- What is expected:
Whatever the records say, give every one of them again exactly.

- Provided data:
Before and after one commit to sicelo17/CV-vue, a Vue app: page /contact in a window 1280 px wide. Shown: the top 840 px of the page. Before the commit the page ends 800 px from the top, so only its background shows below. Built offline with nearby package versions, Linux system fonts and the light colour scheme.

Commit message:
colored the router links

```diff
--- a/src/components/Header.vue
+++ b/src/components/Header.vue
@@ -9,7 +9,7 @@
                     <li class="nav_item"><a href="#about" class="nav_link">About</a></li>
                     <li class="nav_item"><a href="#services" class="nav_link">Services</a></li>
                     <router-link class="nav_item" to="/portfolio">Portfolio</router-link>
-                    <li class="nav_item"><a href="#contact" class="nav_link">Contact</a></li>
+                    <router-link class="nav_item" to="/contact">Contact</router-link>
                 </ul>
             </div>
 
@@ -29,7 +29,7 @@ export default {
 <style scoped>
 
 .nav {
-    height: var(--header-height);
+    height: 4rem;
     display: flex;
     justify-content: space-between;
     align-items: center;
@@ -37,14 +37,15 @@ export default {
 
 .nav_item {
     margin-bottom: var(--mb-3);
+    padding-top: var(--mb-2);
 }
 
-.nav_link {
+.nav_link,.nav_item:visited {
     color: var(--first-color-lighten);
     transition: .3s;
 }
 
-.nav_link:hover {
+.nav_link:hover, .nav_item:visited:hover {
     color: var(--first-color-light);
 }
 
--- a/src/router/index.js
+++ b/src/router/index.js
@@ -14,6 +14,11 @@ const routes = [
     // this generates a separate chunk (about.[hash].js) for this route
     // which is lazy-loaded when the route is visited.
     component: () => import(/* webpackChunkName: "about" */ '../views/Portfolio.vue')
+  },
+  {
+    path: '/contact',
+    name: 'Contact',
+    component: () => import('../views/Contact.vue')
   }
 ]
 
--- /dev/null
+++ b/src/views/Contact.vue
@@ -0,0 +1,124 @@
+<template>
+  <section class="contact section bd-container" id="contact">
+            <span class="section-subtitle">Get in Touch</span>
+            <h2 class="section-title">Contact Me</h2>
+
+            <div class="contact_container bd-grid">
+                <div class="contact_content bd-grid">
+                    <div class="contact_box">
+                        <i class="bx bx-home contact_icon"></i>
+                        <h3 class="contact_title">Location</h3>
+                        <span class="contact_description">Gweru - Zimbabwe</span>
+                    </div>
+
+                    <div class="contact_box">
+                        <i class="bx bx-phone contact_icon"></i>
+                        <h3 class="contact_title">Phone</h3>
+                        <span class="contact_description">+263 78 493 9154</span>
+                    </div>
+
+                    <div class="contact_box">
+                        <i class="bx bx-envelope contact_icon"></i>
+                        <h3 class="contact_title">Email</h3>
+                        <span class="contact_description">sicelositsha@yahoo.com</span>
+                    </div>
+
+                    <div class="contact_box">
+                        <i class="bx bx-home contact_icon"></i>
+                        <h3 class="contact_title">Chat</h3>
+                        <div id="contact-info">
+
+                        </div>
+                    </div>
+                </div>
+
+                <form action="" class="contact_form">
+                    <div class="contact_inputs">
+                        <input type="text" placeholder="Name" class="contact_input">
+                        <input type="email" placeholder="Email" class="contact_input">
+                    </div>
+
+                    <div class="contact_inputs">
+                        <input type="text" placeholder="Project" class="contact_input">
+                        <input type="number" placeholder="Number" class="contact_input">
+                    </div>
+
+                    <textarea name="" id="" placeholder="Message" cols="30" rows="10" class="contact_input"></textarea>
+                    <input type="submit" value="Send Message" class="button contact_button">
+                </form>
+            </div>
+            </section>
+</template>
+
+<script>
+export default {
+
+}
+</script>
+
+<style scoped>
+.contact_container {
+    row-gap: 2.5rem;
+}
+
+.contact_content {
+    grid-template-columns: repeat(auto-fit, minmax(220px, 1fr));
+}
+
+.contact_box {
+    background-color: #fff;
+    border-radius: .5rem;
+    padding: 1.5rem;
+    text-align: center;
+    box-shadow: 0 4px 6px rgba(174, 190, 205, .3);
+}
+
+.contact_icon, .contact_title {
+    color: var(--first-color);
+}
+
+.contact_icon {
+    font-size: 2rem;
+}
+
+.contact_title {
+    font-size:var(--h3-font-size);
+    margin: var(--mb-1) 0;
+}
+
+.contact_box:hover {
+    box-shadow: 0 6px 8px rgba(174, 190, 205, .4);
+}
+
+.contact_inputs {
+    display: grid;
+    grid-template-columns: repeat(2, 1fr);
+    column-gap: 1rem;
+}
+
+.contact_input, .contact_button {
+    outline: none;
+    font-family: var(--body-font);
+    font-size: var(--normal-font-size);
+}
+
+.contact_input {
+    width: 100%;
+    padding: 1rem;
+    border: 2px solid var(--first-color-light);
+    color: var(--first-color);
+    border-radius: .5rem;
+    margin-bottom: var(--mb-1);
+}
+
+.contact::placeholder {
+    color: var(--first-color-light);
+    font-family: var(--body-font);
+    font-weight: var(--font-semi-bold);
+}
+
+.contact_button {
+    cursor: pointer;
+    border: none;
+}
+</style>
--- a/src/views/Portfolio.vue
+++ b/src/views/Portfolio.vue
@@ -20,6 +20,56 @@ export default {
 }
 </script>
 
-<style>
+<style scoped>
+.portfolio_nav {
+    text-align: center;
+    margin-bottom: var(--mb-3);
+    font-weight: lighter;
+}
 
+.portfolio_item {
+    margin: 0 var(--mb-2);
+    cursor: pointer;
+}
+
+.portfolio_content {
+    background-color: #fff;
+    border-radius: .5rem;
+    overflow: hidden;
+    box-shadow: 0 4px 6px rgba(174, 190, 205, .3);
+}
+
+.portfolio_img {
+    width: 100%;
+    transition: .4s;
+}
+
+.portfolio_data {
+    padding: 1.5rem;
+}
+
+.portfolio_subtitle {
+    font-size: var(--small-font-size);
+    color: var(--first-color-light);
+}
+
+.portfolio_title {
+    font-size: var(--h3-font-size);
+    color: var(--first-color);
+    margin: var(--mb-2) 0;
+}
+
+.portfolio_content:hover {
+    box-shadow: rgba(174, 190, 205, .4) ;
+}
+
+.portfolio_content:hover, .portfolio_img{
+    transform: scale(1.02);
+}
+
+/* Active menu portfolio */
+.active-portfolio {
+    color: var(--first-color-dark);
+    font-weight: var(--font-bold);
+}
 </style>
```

- Solution to this problem:
Before and after one commit to sicelo17/CV-vue, a Vue app: page /contact in a window 1280 px wide. Shown: the top 840 px of the page. Before the commit the page ends 800 px from the top, so only its background shows below. Built offline with nearby package versions, Linux system fonts and the light colour scheme.

Commit message:
colored the router links

```diff
--- a/src/components/Header.vue
+++ b/src/components/Header.vue
@@ -9,7 +9,7 @@
                     <li class="nav_item"><a href="#about" class="nav_link">About</a></li>
                     <li class="nav_item"><a href="#services" class="nav_link">Services</a></li>
                     <router-link class="nav_item" to="/portfolio">Portfolio</router-link>
-                    <li class="nav_item"><a href="#contact" class="nav_link">Contact</a></li>
+                    <router-link class="nav_item" to="/contact">Contact</router-link>
                 </ul>
             </div>
 
@@ -29,7 +29,7 @@ export default {
 <style scoped>
 
 .nav {
-    height: var(--header-height);
+    height: 4rem;
     display: flex;
     justify-content: space-between;
     align-items: center;
@@ -37,14 +37,15 @@ export default {
 
 .nav_item {
     margin-bottom: var(--mb-3);
+    padding-top: var(--mb-2);
 }
 
-.nav_link {
+.nav_link,.nav_item:visited {
     color: var(--first-color-lighten);
     transition: .3s;
 }
 
-.nav_link:hover {
+.nav_link:hover, .nav_item:visited:hover {
     color: var(--first-color-light);
 }
 
--- a/src/router/index.js
+++ b/src/router/index.js
@@ -14,6 +14,11 @@ const routes = [
     // this generates a separate chunk (about.[hash].js) for this route
     // which is lazy-loaded when the route is visited.
     component: () => import(/* webpackChunkName: "about" */ '../views/Portfolio.vue')
+  },
+  {
+    path: '/contact',
+    name: 'Contact',
+    component: () => import('../views/Contact.vue')
   }
 ]
 
--- /dev/null
+++ b/src/views/Contact.vue
@@ -0,0 +1,124 @@
+<template>
+  <section class="contact section bd-container" id="contact">
+            <span class="section-subtitle">Get in Touch</span>
+            <h2 class="section-title">Contact Me</h2>
+
+            <div class="contact_container bd-grid">
+                <div class="contact_content bd-grid">
+                    <div class="contact_box">
+                        <i class="bx bx-home contact_icon"></i>
+                        <h3 class="contact_title">Location</h3>
+                        <span class="contact_description">Gweru - Zimbabwe</span>
+                    </div>
+
+                    <div class="contact_box">
+                        <i class="bx bx-phone contact_icon"></i>
+                        <h3 class="contact_title">Phone</h3>
+                        <span class="contact_description">+263 78 493 9154</span>
+                    </div>
+
+                    <div class="contact_box">
+                        <i class="bx bx-envelope contact_icon"></i>
+                        <h3 class="contact_title">Email</h3>
+                        <span class="contact_description">sicelositsha@yahoo.com</span>
+                    </div>
+
+                    <div class="contact_box">
+                        <i class="bx bx-home contact_icon"></i>
+                        <h3 class="contact_title">Chat</h3>
+                        <div id="contact-info">
+
+                        </div>
+                    </div>
+                </div>
+
+                <form action="" class="contact_form">
+                    <div class="contact_inputs">
+                        <input type="text" placeholder="Name" class="contact_input">
+                        <input type="email" placeholder="Email" class="contact_input">
+                    </div>
+
+                    <div class="contact_inputs">
+                        <input type="text" placeholder="Project" class="contact_input">
+                        <input type="number" placeholder="Number" class="contact_input">
+                    </div>
+
+                    <textarea name="" id="" placeholder="Message" cols="30" rows="10" class="contact_input"></textarea>
+                    <input type="submit" value="Send Message" class="button contact_button">
+                </form>
+            </div>
+            </section>
+</template>
+
+<script>
+export default {
+
+}
+</script>
+
+<style scoped>
+.contact_container {
+    row-gap: 2.5rem;
+}
+
+.contact_content {
+    grid-template-columns: repeat(auto-fit, minmax(220px, 1fr));
+}
+
+.contact_box {
+    background-color: #fff;
+    border-radius: .5rem;
+    padding: 1.5rem;
+    text-align: center;
+    box-shadow: 0 4px 6px rgba(174, 190, 205, .3);
+}
+
+.contact_icon, .contact_title {
+    color: var(--first-color);
+}
+
+.contact_icon {
+    font-size: 2rem;
+}
+
+.contact_title {
+    font-size:var(--h3-font-size);
+    margin: var(--mb-1) 0;
+}
+
+.contact_box:hover {
+    box-shadow: 0 6px 8px rgba(174, 190, 205, .4);
+}
+
+.contact_inputs {
+    display: grid;
+    grid-template-columns: repeat(2, 1fr);
+    column-gap: 1rem;
+}
+
+.contact_input, .contact_button {
+    outline: none;
+    font-family: var(--body-font);
+    font-size: var(--normal-font-size);
+}
+
+.contact_input {
+    width: 100%;
+    padding: 1rem;
+    border: 2px solid var(--first-color-light);
+    color: var(--first-color);
+    border-radius: .5rem;
+    margin-bottom: var(--mb-1);
+}
+
+.contact::placeholder {
+    color: var(--first-color-light);
+    font-family: var(--body-font);
+    font-weight: var(--font-semi-bold);
+}
+
+.contact_button {
+    cursor: pointer;
+    border: none;
+}
+</style>
--- a/src/views/Portfolio.vue
+++ b/src/views/Portfolio.vue
@@ -20,6 +20,56 @@ export default {
 }
 </script>
 
-<style>
+<style scoped>
+.portfolio_nav {
+    text-align: center;
+    margin-bottom: var(--mb-3);
+    font-weight: lighter;
+}
 
+.portfolio_item {
+    margin: 0 var(--mb-2);
+    cursor: pointer;
+}
+
+.portfolio_content {
+    background-color: #fff;
+    border-radius: .5rem;
+    overflow: hidden;
+    box-shadow: 0 4px 6px rgba(174, 190, 205, .3);
+}
+
+.portfolio_img {
+    width: 100%;
+    transition: .4s;
+}
+
+.portfolio_data {
+    padding: 1.5rem;
+}
+
+.portfolio_subtitle {
+    font-size: var(--small-font-size);
+    color: var(--first-color-light);
+}
+
+.portfolio_title {
+    font-size: var(--h3-font-size);
+    color: var(--first-color);
+    margin: var(--mb-2) 0;
+}
+
+.portfolio_content:hover {
+    box-shadow: rgba(174, 190, 205, .4) ;
+}
+
+.portfolio_content:hover, .portfolio_img{
+    transform: scale(1.02);
+}
+
+/* Active menu portfolio */
+.active-portfolio {
+    color: var(--first-color-dark);
+    font-weight: var(--font-bold);
+}
 </style>
```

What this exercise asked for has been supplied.